Make a batter, at night, of a pint of water or milk, a teaspoonful of salt, and half a teacupful of yeast; in the morning, add to it one tea-cupful of thick, sour milk, two eggs well beaten, a level tablespoonful of melted butter, a level teaspoonful of soda and flour enough to make the consistency of pan-cake batter; let stand twenty minutes, then bake.
This is a convenient way, when making sponge for bread over night, using some of the sponge.
Three cups of flour, one teaspoonful of salt, three teaspoonfuls of baking powder sifted together; beat three eggs and add to three cupfuls of sweet milk, also a tablespoonful of melted butter; mix all into a smooth batter, as thick as will run in a stream from the lips of a pitcher. Bake on a well-greased, hot griddle, a nice light brown.
Make a batter of a quart of sour milk and as much sifted flour as is needed to thicken so that it will run from the dish; add two well-beaten eggs, a teaspoonful of salt, a tablespoonful of melted butter, and a level teaspoonful of soda dissolved in a little milk or cold water, added last; then bake on a hot griddle, well greased, brown on both sides

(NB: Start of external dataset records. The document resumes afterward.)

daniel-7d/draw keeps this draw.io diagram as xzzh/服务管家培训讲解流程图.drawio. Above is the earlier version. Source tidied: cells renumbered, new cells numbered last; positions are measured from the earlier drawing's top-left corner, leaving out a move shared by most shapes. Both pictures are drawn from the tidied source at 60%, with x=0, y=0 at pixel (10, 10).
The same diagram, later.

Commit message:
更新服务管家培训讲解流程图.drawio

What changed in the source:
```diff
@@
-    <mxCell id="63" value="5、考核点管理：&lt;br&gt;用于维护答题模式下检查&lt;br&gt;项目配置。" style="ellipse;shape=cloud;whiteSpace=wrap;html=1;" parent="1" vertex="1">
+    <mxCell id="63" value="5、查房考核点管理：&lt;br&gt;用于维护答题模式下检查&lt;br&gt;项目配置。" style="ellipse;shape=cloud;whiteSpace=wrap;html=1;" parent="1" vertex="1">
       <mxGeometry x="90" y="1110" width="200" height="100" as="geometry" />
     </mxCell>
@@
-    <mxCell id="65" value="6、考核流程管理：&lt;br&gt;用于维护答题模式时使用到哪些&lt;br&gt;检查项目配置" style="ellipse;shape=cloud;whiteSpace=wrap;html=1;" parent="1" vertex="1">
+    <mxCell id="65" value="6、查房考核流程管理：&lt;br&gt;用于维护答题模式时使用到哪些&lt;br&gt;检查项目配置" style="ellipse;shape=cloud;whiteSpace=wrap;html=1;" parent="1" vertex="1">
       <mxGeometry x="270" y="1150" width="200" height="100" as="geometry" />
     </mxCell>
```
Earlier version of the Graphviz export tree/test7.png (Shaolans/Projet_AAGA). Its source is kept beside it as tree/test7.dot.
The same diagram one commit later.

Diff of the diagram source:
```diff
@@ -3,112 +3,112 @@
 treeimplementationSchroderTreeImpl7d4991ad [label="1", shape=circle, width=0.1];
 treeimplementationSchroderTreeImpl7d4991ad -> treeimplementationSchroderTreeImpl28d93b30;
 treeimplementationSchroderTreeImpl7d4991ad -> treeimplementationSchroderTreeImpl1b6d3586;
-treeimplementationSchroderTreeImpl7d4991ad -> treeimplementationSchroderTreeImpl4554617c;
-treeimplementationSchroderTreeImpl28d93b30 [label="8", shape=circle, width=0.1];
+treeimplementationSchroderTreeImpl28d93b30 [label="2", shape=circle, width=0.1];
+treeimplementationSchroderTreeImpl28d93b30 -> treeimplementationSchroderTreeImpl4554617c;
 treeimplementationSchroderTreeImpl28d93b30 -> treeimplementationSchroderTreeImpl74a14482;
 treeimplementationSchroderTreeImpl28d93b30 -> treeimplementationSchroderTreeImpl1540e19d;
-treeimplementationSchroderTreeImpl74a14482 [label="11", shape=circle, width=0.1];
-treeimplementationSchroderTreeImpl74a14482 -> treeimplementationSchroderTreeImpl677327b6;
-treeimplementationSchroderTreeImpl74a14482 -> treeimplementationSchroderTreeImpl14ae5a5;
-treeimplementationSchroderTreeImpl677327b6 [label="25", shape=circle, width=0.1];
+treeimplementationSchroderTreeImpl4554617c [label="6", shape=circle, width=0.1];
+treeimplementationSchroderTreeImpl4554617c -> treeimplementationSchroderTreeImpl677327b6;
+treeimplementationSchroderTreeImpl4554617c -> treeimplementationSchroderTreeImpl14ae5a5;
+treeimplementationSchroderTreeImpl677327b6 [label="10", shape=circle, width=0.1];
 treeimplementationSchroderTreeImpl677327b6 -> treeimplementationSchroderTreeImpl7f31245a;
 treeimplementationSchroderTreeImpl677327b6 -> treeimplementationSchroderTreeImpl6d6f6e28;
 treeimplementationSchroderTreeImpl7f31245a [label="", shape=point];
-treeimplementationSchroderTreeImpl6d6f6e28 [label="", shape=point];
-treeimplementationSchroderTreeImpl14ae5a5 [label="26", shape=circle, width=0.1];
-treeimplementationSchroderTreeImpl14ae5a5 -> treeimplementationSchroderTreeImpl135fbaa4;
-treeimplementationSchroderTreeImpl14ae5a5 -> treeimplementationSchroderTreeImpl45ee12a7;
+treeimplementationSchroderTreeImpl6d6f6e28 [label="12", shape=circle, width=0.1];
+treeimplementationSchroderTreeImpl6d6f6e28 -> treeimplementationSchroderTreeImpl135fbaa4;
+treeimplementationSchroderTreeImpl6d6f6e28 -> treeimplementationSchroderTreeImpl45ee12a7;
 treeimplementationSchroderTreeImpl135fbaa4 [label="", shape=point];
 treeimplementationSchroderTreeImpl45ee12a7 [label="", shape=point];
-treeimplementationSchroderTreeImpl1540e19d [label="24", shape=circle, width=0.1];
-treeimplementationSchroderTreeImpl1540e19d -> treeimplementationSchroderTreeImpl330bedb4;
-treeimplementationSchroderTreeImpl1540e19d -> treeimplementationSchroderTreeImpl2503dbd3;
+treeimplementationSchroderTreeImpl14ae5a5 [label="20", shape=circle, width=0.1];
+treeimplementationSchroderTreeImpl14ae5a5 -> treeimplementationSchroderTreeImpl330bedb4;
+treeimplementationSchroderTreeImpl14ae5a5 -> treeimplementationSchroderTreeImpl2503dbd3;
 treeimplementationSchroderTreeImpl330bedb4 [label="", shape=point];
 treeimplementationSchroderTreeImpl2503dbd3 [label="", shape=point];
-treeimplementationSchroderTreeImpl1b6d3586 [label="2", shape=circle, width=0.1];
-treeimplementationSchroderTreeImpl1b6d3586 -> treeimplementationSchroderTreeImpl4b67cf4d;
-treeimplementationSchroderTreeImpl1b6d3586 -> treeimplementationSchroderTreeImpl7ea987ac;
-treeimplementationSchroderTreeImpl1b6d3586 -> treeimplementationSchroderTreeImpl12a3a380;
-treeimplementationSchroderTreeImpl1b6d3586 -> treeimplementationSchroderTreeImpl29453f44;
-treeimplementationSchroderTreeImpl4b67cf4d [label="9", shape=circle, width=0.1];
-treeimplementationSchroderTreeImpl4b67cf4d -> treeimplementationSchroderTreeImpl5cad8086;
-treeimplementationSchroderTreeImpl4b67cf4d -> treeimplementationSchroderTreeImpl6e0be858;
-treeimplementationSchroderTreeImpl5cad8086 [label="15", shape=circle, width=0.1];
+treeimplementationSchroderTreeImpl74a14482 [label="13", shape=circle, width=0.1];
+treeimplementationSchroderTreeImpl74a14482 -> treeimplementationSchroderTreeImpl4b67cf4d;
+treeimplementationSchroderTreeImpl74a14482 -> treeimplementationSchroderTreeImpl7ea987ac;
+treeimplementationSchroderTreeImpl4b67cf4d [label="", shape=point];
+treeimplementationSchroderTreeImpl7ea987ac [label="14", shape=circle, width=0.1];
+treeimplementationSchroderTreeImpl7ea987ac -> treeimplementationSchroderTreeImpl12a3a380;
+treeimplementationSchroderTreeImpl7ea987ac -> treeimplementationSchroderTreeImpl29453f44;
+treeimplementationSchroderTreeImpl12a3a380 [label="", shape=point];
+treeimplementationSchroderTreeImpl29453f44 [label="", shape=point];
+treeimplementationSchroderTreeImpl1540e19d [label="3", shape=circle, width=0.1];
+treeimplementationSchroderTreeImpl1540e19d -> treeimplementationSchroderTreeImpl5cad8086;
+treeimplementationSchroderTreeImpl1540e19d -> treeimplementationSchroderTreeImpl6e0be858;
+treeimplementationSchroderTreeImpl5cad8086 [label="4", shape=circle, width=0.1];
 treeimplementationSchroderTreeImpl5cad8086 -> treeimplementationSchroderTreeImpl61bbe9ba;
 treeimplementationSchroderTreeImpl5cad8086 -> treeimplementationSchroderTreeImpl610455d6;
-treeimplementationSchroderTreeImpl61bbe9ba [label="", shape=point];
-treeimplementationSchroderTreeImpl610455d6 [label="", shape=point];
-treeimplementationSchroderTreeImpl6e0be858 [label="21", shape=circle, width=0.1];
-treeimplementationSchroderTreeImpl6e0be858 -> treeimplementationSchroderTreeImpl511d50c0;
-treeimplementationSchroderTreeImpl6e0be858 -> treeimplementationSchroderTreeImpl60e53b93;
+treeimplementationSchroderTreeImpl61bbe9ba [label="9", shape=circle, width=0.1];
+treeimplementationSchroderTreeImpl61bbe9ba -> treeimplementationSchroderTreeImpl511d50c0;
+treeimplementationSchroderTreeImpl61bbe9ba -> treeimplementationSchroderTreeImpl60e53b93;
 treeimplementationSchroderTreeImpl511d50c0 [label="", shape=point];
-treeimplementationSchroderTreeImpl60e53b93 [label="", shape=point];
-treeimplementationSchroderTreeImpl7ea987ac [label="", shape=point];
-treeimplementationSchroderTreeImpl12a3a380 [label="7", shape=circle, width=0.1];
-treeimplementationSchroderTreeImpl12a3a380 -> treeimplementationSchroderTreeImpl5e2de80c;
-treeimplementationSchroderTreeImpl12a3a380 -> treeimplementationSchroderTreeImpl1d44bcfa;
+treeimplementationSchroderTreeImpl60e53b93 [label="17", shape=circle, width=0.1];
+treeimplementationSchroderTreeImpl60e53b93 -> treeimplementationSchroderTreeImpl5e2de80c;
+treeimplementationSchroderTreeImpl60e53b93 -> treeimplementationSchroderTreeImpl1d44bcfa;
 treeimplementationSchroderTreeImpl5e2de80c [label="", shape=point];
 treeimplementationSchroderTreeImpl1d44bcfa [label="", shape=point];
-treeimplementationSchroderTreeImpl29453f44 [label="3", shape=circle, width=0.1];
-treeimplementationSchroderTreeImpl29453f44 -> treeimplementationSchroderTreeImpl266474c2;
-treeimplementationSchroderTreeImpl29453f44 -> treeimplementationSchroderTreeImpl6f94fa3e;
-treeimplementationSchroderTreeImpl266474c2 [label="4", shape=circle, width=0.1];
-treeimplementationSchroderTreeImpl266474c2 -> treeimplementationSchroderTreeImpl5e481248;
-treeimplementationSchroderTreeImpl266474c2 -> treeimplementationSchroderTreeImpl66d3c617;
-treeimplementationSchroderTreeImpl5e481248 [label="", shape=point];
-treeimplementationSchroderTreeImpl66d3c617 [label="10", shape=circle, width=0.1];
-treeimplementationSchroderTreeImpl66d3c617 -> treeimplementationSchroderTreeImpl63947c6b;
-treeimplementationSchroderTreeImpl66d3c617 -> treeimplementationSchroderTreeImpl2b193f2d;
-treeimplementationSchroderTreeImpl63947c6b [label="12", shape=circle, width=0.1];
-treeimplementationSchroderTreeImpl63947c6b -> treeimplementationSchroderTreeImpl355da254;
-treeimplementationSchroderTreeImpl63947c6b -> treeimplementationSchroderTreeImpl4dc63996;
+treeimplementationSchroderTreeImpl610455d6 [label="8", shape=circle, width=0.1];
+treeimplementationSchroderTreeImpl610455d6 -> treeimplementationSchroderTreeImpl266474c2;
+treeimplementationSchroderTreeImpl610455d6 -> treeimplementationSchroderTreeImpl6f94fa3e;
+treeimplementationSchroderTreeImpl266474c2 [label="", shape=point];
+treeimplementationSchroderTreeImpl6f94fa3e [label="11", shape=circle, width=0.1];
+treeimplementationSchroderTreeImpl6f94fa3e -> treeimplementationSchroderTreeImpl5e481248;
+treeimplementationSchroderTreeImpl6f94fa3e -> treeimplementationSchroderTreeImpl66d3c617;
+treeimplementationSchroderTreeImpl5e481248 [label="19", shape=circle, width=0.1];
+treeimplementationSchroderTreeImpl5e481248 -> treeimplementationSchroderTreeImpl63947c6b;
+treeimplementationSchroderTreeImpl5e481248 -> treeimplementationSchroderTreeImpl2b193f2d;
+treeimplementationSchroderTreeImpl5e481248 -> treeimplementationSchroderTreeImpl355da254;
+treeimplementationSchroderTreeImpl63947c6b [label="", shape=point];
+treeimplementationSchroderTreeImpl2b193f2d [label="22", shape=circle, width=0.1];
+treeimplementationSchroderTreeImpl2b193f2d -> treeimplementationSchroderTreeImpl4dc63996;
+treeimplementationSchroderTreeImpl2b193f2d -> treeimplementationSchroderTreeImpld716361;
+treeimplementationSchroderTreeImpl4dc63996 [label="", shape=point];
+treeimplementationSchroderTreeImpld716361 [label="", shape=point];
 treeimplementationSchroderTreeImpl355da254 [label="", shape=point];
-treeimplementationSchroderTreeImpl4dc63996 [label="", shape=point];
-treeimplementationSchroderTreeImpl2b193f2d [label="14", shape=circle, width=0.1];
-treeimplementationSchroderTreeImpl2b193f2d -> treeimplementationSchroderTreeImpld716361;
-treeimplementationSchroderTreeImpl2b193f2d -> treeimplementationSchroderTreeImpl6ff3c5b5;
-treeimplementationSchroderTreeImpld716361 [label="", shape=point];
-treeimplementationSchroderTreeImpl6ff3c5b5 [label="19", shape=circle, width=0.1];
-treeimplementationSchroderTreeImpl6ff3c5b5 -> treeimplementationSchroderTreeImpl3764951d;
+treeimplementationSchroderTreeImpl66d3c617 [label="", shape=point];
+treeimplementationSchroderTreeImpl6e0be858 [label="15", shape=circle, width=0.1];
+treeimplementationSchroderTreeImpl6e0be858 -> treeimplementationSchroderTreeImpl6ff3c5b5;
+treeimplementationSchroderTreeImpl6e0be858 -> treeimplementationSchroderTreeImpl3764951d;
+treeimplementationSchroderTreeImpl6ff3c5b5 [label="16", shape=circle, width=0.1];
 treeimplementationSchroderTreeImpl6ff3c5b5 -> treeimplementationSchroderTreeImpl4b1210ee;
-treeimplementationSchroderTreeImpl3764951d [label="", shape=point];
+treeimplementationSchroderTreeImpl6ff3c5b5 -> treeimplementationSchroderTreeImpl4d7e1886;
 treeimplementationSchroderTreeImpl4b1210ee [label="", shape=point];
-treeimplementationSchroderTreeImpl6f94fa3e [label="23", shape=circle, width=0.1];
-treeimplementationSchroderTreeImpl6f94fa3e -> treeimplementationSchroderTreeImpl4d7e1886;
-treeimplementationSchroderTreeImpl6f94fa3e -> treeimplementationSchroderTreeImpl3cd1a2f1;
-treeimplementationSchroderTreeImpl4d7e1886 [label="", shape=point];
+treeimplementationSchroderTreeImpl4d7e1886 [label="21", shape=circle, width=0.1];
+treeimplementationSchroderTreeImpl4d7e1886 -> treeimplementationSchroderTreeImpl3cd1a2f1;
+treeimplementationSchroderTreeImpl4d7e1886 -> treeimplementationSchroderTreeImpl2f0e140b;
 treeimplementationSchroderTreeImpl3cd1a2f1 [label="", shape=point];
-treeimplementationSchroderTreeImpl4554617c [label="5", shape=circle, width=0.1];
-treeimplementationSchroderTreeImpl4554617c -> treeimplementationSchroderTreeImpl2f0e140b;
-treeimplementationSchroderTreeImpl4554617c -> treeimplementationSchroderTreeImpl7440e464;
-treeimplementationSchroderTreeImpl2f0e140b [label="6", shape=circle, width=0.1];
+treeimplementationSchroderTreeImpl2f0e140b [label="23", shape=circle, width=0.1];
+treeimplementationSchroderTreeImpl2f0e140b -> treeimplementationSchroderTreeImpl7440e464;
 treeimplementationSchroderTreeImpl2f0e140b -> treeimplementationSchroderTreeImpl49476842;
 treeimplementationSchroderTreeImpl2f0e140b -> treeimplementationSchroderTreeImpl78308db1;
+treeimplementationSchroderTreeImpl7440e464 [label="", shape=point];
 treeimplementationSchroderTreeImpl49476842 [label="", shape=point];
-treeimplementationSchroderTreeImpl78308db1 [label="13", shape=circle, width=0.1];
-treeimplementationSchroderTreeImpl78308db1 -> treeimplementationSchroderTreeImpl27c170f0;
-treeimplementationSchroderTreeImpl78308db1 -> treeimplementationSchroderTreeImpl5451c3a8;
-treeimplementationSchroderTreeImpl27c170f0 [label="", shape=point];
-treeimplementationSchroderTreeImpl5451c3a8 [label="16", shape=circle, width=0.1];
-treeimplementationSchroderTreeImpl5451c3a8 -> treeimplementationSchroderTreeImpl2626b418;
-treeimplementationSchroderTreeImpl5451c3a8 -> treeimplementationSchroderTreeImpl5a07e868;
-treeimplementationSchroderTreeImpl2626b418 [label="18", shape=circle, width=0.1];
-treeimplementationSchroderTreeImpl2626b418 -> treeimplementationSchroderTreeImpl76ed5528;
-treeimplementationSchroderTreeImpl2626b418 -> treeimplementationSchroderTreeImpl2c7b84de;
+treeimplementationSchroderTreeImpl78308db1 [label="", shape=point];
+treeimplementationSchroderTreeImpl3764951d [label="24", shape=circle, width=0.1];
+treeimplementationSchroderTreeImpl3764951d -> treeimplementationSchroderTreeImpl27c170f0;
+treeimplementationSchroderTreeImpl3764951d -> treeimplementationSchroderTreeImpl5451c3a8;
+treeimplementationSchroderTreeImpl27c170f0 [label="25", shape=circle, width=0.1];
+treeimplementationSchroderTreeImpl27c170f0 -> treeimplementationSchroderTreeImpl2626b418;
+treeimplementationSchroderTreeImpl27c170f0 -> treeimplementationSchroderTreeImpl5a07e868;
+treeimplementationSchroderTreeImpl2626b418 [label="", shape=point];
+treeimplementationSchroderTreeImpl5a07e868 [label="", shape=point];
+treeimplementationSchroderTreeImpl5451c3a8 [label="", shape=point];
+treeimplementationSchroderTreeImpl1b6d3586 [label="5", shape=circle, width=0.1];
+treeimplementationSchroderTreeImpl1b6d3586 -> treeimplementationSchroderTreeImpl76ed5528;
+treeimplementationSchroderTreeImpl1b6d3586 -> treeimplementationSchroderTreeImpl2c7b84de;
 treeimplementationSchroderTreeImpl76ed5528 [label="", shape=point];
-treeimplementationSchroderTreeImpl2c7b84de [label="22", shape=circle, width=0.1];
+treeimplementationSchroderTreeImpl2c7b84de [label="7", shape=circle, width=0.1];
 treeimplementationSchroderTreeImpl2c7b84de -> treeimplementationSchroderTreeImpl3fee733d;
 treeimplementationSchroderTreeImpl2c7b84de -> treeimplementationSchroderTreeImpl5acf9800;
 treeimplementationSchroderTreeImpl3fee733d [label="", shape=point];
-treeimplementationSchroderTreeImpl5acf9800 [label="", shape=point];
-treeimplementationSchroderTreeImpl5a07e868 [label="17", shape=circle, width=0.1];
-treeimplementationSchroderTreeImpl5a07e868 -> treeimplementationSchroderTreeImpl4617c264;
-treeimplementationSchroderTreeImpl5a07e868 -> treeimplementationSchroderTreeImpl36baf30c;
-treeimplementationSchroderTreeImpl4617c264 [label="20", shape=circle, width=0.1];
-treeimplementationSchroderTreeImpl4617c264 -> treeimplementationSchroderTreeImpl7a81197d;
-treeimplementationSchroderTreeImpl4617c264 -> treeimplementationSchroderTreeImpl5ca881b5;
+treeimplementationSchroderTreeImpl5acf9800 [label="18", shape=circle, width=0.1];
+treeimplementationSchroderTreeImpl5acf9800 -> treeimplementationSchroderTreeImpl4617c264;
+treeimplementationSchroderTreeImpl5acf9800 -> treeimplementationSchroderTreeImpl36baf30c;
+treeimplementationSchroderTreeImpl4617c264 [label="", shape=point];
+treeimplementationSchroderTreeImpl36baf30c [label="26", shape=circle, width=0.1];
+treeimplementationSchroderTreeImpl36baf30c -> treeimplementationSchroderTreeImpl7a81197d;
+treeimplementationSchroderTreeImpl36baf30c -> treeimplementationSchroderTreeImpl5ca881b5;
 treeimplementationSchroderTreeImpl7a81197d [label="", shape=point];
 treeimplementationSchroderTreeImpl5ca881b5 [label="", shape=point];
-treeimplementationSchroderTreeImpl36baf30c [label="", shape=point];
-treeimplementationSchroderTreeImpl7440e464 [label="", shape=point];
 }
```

Stir into one quart of boiling milk three cups of corn meal; after it cools add one cup of white flour, a teaspoonful of salt and three table-spoonfuls of home-made yeast. Mix this over night. In the morning add one tablespoonful of melted butter or lard, two beaten eggs and a teaspoonful of soda dissolved in a little water.
This batter should stand a few minutes, after adding the butter and soda, that it should have time to rise a little; in the meantime the griddle could be heating. Take a small stick like a good-sized skewer, wind a bit of cloth around the end of it, fasten it by winding a piece of thread around that and tying it firm. Melt together a tablespoonful of butter and lard. Grease the griddle with this. Between each batch of cakes, wipe the griddle off with a clean paper or cloth and grease afresh. Put the cakes on by spoonfuls, or pour them carefully from a pitcher, trying to get them as near the same size as possible. As soon as they begin to bubble all over turn them, and cook on the other side till they stop puffing. The second lot always cooks better than the first, as the griddle becomes evenly heated.
Scald two cups of sifted meal, mix with a cup of wheat flour and a teaspoonful of salt. Add three well-beaten eggs; thin the whole with sour milk enough to make it the right consistency. Beat the whole till very light and add a teaspoonful of baking soda dissolved in a little water. If you use sweet milk, use two large teaspoonfuls of baking powder instead of soda.
One quart of Graham flour, half a pint of Indian meal, one gill of yeast, a teaspoonful of salt; mix the flour and meal, pour on enough warm water to make batter rather thicker than that for buckwheat cakes, add the yeast, and when light bake on griddle not too hot.